#1 According to the U.S. Census Bureau, more than 146 million Americans are either "poor" or "low income".
#2 According to the U.S. Census Bureau, 57 percent of all American children live in a home that is either "poor" or "low income".
#3 Back in 2007, about 28 percent of all working families were considered to be among "the working poor". Today, that number is up to 32 percent even though our politicians tell us that the economy is supposedly recovering.
#4 Back in 2007, 21 million U.S. children lived in "working poor" homes. Today, that number is up to 23.5 million.
#5 In Arkansas, Mississippi and New Mexico, more than 40 percent all of working families are considered to be "low income".
#6 Families that have a head of household under the age of 30 have a poverty rate of 37 percent.
#7 Half of all American workers earn $505 or less per week.
#8 At this point, one out of every four American workers has a job that pays $10 an hour or less.
#9 Today, the United States actually has a higher percentage of workers doing low wage work than any other major industrialized nation does.
#10 Median household income in the United States has fallen for four consecutive years.
#11 Median household income for families with children dropped by a whopping $6,300 between 2001 and 2011.
#12 The U.S. economy continues to trade good paying jobs for low paying jobs. 60 percent of the jobs lost during the last recession were mid-wage jobs, but 58 percent of the jobs created since then have been low wage jobs.
#13 Back in 1980, less than 30% of all jobs in the United States were low income jobs. Today, more than 40% of all jobs in the United States are low income jobs.
#14 According to the U.S. Census Bureau, the middle class is taking home a smaller share of the overall income pie than has ever been recorded before.
#15 There are now 20.2 million Americans that spend more than half of their incomes on housing. That represents a 46 percent increase from 2001.
#16 Low income families spend about 8.6 percent of their incomes on gasoline. Other families spend about 2.1 percent.
#17 In 1999, 64.1 percent of all Americans were covered by employment-based health insurance. Today, only 55.1 percent are covered by employment-based health insurance.
#18 According to one survey, 77 percent of all Americans are now living paycheck to paycheck at least part of the time.
#19 Millions of working poor families in America end up taking on debt in a desperate attempt to stay afloat, but before too long they find themselves in a debt trap that they can never escape. According to a recent article in the New York Times, the average debt burden for U.S. households that earn $20,000 a year or less "more than doubled to $26,000 between 2001 and 2010".
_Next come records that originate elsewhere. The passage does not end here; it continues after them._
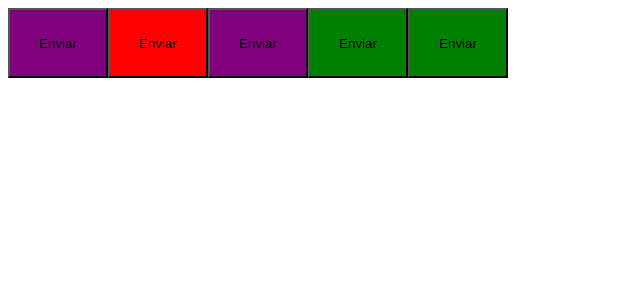
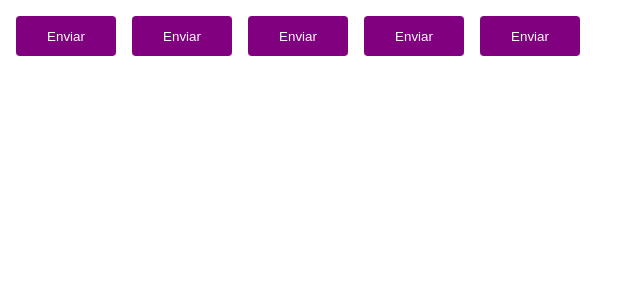
Before and after one commit to tiohs/GoBarber, a React (Vite) app in the folder Nivel 4/02_Criando_SPAS/timer/: page / in a window 1280 px wide. Shown: the top 300 px of the page, without its empty margins (0-640 px from the left). Built offline with nearby package versions, Linux system fonts and the light colour scheme.

Commit message:
Crate themes with Styled Components

```diff
--- a/Nivel 4/02_Criando_SPAS/timer/src/App.tsx
+++ b/Nivel 4/02_Criando_SPAS/timer/src/App.tsx
@@ -1,14 +1,16 @@
+import { ThemeProvider } from 'styled-components';
 import { Button } from './Components/Button';
+import { defaultTheme } from './styles/themes/default';
 
 function App() {
   return (
-    <div>
+    <ThemeProvider theme={defaultTheme}>
     <Button />
     <Button variant='danger'/>
     <Button variant='primary'/>
     <Button variant='success'/>
     <Button variant='secondary'/>
-    </div>
+    </ThemeProvider>
   )
 }
 
--- a/Nivel 4/02_Criando_SPAS/timer/src/Components/Button.styles.ts
+++ b/Nivel 4/02_Criando_SPAS/timer/src/Components/Button.styles.ts
@@ -13,6 +13,11 @@ const buttonVariants = {
 }
 export const ButtonContainer = styled.button<ButtonContainerProps>`
   width: 100px;
-  height: 70px;
-  ${props => css`background-color: ${buttonVariants[props.variant]}`}
+  height: 40px;
+  border-radius: 4px;
+  border: 0;
+  margin: 8px;
+  background-color: ${props => props.theme.primary};
+  color: ${props => props.theme.white};
+  /* ${props => css`background-color: ${buttonVariants[props.variant]}`} */
 `;
--- /dev/null
+++ b/Nivel 4/02_Criando_SPAS/timer/src/styles/themes/default.ts
@@ -0,0 +1,5 @@
+export const defaultTheme = {
+  primary: 'purple',
+  secondary: 'orange',
+  white: '#fff'
+}
```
#20 In 1989, the debt to income ratio of the average American family was about 58 percent. Today it is up to 154 percent.
#21 According to the Economic Policy Institute, the wealthiest one percent of all Americans households on average have 288 times the amount of wealth that the average middle class American family does.
#22 In the United States today, the wealthiest one percent of all Americans have a greater net worth than the bottom 90 percent combined.
#23 According to Forbes, the 400 wealthiest Americans have more wealth than the bottom 150 million Americans combined.
#24 The six heirs of Wal-Mart founder Sam Walton have a net worth that is roughly equal to the bottom 30 percent of all Americans combined.
#25 Sadly, the bottom 60 percent of all Americans own just 2.3 percent of all the financial wealth in the United States.
#26 The average CEO now makes approximately 350 times as much as the average American worker makes.